**Supplied material**:
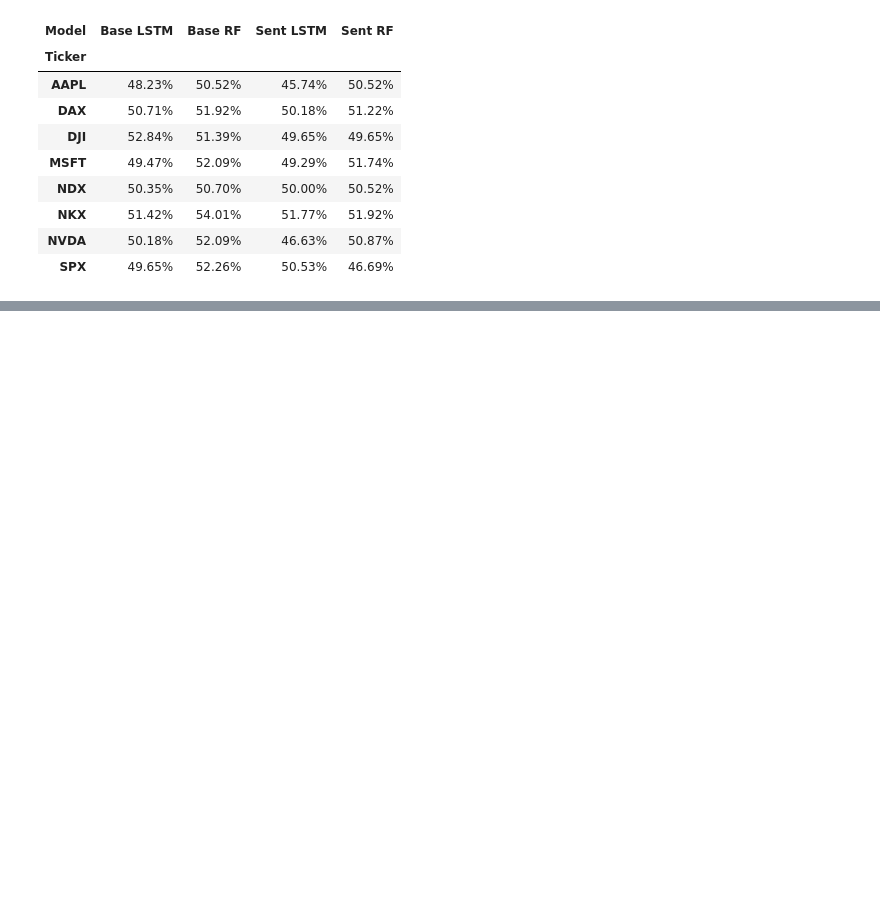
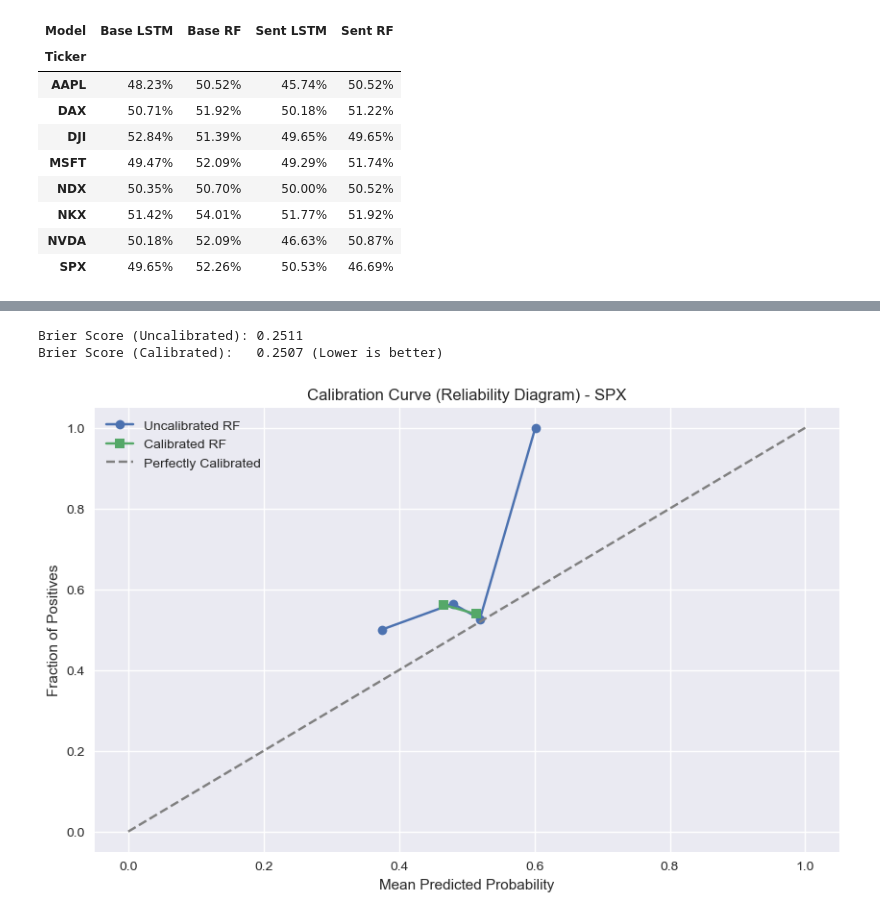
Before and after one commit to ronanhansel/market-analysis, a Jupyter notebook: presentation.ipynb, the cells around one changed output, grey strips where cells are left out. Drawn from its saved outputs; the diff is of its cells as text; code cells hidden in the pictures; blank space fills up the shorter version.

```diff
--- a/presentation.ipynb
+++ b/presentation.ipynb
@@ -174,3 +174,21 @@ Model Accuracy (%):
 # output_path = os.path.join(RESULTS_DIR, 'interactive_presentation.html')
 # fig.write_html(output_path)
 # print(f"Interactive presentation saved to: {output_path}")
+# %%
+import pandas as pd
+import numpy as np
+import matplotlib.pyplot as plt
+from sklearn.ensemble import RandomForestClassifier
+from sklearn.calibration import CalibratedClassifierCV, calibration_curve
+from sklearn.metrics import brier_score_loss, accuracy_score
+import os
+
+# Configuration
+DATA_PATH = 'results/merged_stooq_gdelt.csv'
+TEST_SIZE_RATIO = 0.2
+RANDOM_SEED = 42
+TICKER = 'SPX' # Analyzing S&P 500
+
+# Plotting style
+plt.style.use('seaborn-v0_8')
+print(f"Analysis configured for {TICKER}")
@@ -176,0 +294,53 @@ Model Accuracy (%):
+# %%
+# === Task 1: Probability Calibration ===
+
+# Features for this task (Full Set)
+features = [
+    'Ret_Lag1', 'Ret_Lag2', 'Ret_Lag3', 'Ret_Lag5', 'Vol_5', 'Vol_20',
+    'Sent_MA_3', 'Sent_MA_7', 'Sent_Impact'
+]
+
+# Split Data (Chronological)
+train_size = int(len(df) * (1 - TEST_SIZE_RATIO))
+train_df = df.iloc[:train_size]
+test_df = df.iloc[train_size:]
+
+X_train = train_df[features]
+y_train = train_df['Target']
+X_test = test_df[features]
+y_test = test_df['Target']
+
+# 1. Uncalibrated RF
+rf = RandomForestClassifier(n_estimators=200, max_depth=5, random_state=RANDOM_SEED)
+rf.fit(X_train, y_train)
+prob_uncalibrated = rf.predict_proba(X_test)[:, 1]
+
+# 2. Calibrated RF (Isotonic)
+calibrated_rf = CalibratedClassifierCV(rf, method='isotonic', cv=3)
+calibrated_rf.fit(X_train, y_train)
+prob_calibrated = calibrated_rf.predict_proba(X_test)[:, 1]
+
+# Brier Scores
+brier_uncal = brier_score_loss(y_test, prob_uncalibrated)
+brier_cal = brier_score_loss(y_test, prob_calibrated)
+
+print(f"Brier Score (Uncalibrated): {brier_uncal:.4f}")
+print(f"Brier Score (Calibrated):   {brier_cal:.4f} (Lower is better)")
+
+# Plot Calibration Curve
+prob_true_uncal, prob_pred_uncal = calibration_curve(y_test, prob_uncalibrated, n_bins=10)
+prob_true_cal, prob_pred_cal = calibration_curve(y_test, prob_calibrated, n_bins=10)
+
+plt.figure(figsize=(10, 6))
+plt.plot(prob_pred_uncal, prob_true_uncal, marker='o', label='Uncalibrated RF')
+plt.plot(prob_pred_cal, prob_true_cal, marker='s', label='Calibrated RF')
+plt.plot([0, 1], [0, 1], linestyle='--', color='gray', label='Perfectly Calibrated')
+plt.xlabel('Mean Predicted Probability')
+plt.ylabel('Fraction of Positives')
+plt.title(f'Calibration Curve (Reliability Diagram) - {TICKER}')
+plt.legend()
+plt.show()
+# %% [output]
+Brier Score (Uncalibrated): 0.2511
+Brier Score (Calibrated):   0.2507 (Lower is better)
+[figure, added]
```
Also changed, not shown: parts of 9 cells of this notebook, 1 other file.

**What to do**: Where a picture appears, omit it, and otherwise retype the material exactly.

**Exercise response**:
Before and after one commit to ronanhansel/market-analysis, a Jupyter notebook: presentation.ipynb, the cells around one changed output, grey strips where cells are left out. Drawn from its saved outputs; the diff is of its cells as text; code cells hidden in the pictures; blank space fills up the shorter version.

```diff
--- a/presentation.ipynb
+++ b/presentation.ipynb
@@ -174,3 +174,21 @@ Model Accuracy (%):
 # output_path = os.path.join(RESULTS_DIR, 'interactive_presentation.html')
 # fig.write_html(output_path)
 # print(f"Interactive presentation saved to: {output_path}")
+# %%
+import pandas as pd
+import numpy as np
+import matplotlib.pyplot as plt
+from sklearn.ensemble import RandomForestClassifier
+from sklearn.calibration import CalibratedClassifierCV, calibration_curve
+from sklearn.metrics import brier_score_loss, accuracy_score
+import os
+
+# Configuration
+DATA_PATH = 'results/merged_stooq_gdelt.csv'
+TEST_SIZE_RATIO = 0.2
+RANDOM_SEED = 42
+TICKER = 'SPX' # Analyzing S&P 500
+
+# Plotting style
+plt.style.use('seaborn-v0_8')
+print(f"Analysis configured for {TICKER}")
@@ -176,0 +294,53 @@ Model Accuracy (%):
+# %%
+# === Task 1: Probability Calibration ===
+
+# Features for this task (Full Set)
+features = [
+    'Ret_Lag1', 'Ret_Lag2', 'Ret_Lag3', 'Ret_Lag5', 'Vol_5', 'Vol_20',
+    'Sent_MA_3', 'Sent_MA_7', 'Sent_Impact'
+]
+
+# Split Data (Chronological)
+train_size = int(len(df) * (1 - TEST_SIZE_RATIO))
+train_df = df.iloc[:train_size]
+test_df = df.iloc[train_size:]
+
+X_train = train_df[features]
+y_train = train_df['Target']
+X_test = test_df[features]
+y_test = test_df['Target']
+
+# 1. Uncalibrated RF
+rf = RandomForestClassifier(n_estimators=200, max_depth=5, random_state=RANDOM_SEED)
+rf.fit(X_train, y_train)
+prob_uncalibrated = rf.predict_proba(X_test)[:, 1]
+
+# 2. Calibrated RF (Isotonic)
+calibrated_rf = CalibratedClassifierCV(rf, method='isotonic', cv=3)
+calibrated_rf.fit(X_train, y_train)
+prob_calibrated = calibrated_rf.predict_proba(X_test)[:, 1]
+
+# Brier Scores
+brier_uncal = brier_score_loss(y_test, prob_uncalibrated)
+brier_cal = brier_score_loss(y_test, prob_calibrated)
+
+print(f"Brier Score (Uncalibrated): {brier_uncal:.4f}")
+print(f"Brier Score (Calibrated):   {brier_cal:.4f} (Lower is better)")
+
+# Plot Calibration Curve
+prob_true_uncal, prob_pred_uncal = calibration_curve(y_test, prob_uncalibrated, n_bins=10)
+prob_true_cal, prob_pred_cal = calibration_curve(y_test, prob_calibrated, n_bins=10)
+
+plt.figure(figsize=(10, 6))
+plt.plot(prob_pred_uncal, prob_true_uncal, marker='o', label='Uncalibrated RF')
+plt.plot(prob_pred_cal, prob_true_cal, marker='s', label='Calibrated RF')
+plt.plot([0, 1], [0, 1], linestyle='--', color='gray', label='Perfectly Calibrated')
+plt.xlabel('Mean Predicted Probability')
+plt.ylabel('Fraction of Positives')
+plt.title(f'Calibration Curve (Reliability Diagram) - {TICKER}')
+plt.legend()
+plt.show()
+# %% [output]
+Brier Score (Uncalibrated): 0.2511
+Brier Score (Calibrated):   0.2507 (Lower is better)
+[figure, added]
```
Also changed, not shown: parts of 9 cells of this notebook, 1 other file.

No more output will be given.